Temperature gauge (c) Petria Follett
By Jeanette Elsworth
Washington, 2 August 2018 – Scientists have confirmed that 2017 was the third warmest year on record, after 2016 and 2015, in the State of the Climate Report, which examines temperature, precipitation and weather events throughout the world.
The report, described as an “annual check-up for the planet” is produced by the National Oceanic and Atmospheric Association and the American Meteorological Society and published by AMS annually.
The news comes as extreme summer temperatures continue to be felt across Europe, with some forecasts predicting that Spain and Portugal could reach as high as 48 degrees Celsius (118 degrees Fahrenheit) this weekend.
The report also registered a global sea level record high in 2017, for the sixth consecutive year, and noted that flooding in places such as Hawaii, can be attributed to this as part and parcel of a “stack” of oceanographic processes.
In addition to the environmental impacts such as unprecedented coral bleaching, the report notes the financial impacts of disasters over the year. Hurricanes Harvey, Maria and Irma, all in 2017, were three of the five costliest in US history.
In the United States, over 4 million hectares were destroyed in an extreme wildfire season in the west with a total cost of USD 18 billion, triple the previous annual wildfire record set in 1991.

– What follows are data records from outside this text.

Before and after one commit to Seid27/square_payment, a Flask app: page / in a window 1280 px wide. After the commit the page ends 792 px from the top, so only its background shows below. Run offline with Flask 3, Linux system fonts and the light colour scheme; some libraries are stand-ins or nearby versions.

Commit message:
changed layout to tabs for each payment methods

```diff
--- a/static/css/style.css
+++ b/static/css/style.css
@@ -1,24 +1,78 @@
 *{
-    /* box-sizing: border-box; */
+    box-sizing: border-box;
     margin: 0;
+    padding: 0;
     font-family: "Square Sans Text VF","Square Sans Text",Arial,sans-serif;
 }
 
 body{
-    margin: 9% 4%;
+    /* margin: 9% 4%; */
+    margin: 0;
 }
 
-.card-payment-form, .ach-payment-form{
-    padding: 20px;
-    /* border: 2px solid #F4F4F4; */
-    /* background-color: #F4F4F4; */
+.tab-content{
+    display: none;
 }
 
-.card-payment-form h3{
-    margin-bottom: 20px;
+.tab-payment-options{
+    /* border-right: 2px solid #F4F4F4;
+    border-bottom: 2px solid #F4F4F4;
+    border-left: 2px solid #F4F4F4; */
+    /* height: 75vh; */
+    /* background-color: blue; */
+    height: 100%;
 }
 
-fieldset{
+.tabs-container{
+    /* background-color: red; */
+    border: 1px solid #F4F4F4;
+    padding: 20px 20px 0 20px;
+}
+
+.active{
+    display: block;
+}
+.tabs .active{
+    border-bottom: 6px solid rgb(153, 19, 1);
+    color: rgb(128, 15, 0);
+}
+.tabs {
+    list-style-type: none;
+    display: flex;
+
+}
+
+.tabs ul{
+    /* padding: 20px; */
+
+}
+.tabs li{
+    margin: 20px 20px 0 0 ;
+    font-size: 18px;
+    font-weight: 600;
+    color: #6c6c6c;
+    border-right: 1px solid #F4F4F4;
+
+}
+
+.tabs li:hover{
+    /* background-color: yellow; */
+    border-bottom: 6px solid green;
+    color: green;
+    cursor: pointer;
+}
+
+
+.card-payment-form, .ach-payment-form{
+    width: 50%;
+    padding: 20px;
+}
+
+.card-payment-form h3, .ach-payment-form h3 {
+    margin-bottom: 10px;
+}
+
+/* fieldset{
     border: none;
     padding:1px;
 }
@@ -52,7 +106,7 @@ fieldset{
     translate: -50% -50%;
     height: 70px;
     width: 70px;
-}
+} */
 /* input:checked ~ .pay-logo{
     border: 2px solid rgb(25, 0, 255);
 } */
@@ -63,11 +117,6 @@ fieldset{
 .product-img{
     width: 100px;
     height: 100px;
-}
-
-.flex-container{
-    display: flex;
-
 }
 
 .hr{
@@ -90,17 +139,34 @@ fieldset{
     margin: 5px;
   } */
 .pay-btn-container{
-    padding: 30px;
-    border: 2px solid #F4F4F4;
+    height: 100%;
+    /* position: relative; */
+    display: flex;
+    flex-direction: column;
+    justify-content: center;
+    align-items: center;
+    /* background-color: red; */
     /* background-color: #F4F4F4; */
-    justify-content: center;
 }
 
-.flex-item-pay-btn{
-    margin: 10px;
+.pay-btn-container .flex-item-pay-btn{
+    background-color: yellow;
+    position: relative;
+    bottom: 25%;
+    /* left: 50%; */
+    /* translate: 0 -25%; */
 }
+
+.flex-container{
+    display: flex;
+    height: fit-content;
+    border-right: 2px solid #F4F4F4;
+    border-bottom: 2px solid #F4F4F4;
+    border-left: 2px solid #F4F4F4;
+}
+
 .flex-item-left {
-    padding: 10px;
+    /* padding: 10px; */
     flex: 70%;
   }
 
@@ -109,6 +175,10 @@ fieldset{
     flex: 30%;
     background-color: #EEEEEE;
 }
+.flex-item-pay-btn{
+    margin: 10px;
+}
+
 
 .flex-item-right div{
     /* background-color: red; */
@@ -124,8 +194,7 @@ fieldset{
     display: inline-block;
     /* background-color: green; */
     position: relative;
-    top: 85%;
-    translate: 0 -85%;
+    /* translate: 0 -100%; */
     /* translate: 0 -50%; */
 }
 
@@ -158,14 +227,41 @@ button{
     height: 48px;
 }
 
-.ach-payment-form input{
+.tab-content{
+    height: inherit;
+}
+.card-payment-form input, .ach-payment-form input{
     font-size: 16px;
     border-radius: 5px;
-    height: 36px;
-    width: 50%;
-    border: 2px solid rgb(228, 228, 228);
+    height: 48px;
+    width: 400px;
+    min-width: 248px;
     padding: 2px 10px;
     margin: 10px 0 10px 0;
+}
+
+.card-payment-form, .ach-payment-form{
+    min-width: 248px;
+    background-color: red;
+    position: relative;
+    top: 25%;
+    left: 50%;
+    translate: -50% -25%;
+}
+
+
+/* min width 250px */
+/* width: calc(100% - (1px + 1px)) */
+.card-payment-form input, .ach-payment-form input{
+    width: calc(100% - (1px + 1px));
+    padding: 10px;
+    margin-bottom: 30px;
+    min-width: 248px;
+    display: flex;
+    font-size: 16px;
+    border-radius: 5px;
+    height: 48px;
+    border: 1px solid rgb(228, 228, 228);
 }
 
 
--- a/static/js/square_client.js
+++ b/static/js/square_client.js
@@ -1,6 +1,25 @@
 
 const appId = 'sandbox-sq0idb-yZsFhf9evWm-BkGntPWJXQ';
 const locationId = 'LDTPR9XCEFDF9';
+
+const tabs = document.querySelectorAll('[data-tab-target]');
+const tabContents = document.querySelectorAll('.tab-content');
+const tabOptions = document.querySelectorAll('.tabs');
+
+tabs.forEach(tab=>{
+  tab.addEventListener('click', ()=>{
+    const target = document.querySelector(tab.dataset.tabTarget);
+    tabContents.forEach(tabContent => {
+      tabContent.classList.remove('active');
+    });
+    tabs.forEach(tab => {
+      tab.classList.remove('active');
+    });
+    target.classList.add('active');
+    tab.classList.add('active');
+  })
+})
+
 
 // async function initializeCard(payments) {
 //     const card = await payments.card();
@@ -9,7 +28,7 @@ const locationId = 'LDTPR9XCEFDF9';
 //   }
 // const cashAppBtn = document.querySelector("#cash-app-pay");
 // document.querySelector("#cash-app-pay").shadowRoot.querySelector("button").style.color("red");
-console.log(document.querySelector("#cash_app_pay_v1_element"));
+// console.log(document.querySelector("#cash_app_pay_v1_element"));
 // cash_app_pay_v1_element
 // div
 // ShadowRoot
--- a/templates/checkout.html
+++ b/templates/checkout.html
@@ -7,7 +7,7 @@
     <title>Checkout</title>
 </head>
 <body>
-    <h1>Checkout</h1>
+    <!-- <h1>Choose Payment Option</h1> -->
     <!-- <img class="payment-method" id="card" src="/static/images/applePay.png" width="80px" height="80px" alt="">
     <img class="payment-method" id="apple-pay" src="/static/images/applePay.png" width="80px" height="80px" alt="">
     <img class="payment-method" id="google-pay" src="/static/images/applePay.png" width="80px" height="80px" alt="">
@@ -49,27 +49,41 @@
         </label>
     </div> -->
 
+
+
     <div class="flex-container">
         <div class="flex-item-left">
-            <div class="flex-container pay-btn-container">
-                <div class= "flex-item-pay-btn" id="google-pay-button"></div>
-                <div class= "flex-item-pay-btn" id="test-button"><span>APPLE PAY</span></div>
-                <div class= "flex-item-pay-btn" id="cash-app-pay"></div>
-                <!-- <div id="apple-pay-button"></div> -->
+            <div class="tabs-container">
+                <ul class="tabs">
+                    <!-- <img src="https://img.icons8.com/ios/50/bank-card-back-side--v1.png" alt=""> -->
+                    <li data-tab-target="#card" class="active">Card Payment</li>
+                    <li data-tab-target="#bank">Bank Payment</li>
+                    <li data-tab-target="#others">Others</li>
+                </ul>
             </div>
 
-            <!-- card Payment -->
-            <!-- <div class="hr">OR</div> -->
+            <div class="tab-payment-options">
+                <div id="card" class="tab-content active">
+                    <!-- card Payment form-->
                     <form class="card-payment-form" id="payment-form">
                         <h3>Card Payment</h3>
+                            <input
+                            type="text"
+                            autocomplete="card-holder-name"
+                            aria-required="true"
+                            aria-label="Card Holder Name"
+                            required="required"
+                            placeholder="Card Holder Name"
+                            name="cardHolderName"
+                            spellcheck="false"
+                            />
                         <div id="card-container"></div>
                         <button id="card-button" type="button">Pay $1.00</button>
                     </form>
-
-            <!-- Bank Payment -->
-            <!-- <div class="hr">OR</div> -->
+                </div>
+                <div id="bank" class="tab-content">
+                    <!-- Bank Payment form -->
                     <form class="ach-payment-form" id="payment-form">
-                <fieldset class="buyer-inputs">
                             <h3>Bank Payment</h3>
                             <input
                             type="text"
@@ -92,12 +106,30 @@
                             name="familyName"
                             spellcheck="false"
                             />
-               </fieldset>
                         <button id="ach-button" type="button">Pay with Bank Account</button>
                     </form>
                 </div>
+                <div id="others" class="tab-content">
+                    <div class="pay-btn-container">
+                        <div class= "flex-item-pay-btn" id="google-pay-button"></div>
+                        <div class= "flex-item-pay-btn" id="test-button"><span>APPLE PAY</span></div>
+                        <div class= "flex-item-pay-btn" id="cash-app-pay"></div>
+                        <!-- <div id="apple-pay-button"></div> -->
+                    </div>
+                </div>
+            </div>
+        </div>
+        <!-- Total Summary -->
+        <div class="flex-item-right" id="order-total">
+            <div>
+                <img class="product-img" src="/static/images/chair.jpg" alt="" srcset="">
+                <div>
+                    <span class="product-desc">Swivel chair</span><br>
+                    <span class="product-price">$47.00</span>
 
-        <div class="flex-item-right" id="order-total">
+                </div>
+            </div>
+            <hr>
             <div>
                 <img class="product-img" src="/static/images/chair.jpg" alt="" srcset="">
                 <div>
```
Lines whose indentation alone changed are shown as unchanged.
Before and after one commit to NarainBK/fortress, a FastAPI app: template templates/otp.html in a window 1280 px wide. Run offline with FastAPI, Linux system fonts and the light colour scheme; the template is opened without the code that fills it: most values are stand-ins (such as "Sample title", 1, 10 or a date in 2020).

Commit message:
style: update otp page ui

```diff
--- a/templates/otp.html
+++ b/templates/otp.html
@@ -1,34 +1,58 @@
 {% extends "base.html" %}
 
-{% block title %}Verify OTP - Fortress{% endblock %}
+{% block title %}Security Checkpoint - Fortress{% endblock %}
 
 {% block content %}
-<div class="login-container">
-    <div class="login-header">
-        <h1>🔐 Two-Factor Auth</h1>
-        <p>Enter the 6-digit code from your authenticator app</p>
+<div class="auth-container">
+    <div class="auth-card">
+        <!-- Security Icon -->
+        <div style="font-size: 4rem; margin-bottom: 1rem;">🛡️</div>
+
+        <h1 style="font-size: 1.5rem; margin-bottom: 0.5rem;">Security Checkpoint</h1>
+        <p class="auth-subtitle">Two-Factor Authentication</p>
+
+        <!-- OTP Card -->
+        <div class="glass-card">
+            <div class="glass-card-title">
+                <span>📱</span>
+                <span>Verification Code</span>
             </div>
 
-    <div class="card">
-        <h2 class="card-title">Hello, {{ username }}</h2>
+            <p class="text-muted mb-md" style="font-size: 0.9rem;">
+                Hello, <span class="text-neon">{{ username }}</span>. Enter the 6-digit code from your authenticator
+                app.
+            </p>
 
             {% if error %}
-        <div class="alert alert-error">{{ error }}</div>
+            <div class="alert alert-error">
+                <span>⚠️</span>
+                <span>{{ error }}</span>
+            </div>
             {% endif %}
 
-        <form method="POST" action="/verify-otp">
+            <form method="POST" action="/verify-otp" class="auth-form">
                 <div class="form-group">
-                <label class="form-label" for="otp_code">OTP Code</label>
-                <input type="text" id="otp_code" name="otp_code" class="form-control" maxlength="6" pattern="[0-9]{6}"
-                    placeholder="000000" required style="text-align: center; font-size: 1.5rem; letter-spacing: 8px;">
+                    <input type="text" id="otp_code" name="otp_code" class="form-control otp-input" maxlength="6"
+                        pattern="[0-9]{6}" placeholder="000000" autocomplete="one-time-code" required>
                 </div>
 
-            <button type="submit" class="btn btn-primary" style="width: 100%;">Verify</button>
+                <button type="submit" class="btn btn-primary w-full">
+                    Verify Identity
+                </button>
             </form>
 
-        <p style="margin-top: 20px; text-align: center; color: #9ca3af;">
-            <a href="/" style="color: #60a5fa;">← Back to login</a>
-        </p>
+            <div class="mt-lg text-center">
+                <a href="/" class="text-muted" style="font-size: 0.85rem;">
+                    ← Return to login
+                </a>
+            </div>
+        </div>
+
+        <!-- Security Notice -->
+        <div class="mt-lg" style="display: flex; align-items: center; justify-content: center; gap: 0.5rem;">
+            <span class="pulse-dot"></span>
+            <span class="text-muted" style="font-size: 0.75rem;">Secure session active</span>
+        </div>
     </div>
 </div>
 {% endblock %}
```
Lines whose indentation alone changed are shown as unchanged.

In all, sixteen disasters costing over USD1 billion each made it the country’s costliest year since at least 1980 for total losses from billion-dollar disasters.